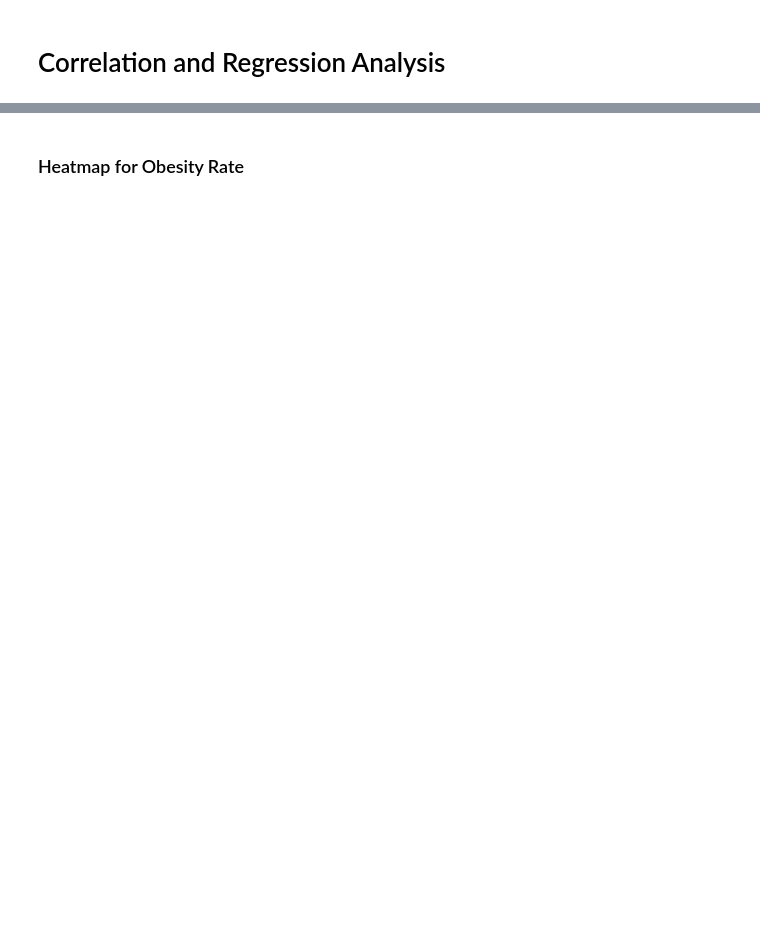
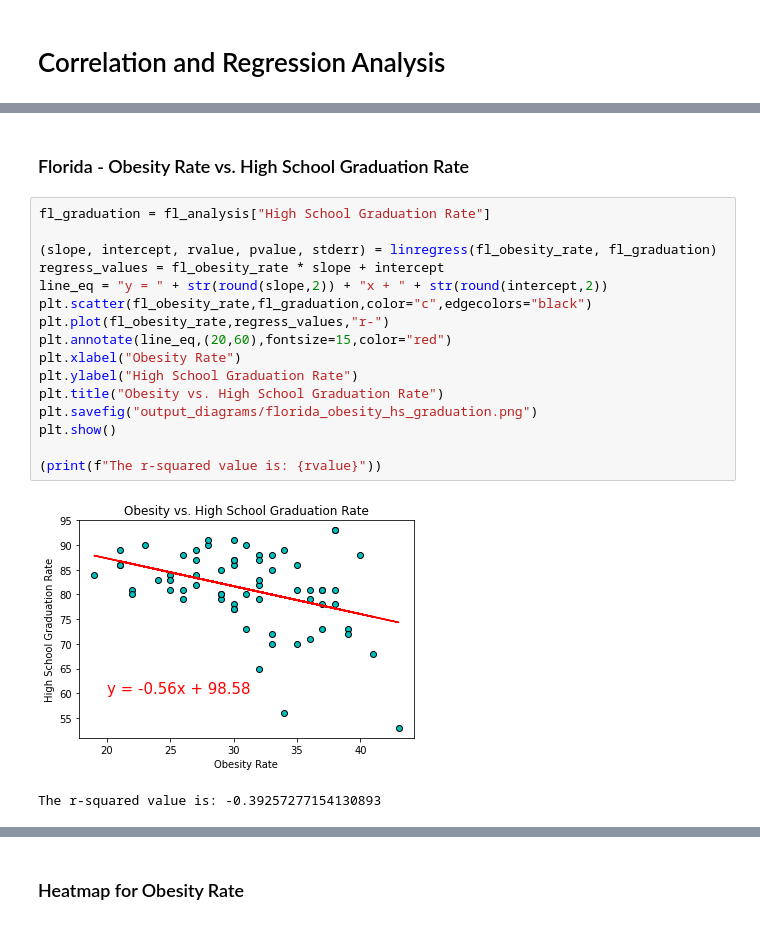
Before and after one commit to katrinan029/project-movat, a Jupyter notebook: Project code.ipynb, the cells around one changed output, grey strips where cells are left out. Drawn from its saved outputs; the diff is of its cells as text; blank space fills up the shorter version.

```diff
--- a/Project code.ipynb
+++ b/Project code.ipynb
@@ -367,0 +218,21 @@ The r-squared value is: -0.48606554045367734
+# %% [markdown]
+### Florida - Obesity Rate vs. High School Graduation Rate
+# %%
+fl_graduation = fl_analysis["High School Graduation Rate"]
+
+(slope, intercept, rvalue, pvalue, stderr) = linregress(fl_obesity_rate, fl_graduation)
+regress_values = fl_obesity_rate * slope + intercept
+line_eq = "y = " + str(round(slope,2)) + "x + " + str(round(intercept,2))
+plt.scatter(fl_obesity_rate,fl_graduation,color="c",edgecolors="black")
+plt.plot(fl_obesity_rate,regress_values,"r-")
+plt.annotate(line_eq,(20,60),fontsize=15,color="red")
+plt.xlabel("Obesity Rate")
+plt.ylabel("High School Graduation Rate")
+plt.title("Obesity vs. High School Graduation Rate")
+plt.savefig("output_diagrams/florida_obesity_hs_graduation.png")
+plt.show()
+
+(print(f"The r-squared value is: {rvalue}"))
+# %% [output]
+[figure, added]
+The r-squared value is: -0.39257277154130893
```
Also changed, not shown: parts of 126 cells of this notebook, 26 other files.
━━━━━━━━━━━━━━━━━━━━━━━━━━━━━━
### ABOUT THIS EXERCISE
Your job is to return all lines above that hold the word "changed".

### SOLUTION TO THIS EXERCISE
Before and after one commit to katrinan029/project-movat, a Jupyter notebook: Project code.ipynb, the cells around one changed output, grey strips where cells are left out. Drawn from its saved outputs; the diff is of its cells as text; blank space fills up the shorter version.
Also changed, not shown: parts of 126 cells of this notebook, 26 other files.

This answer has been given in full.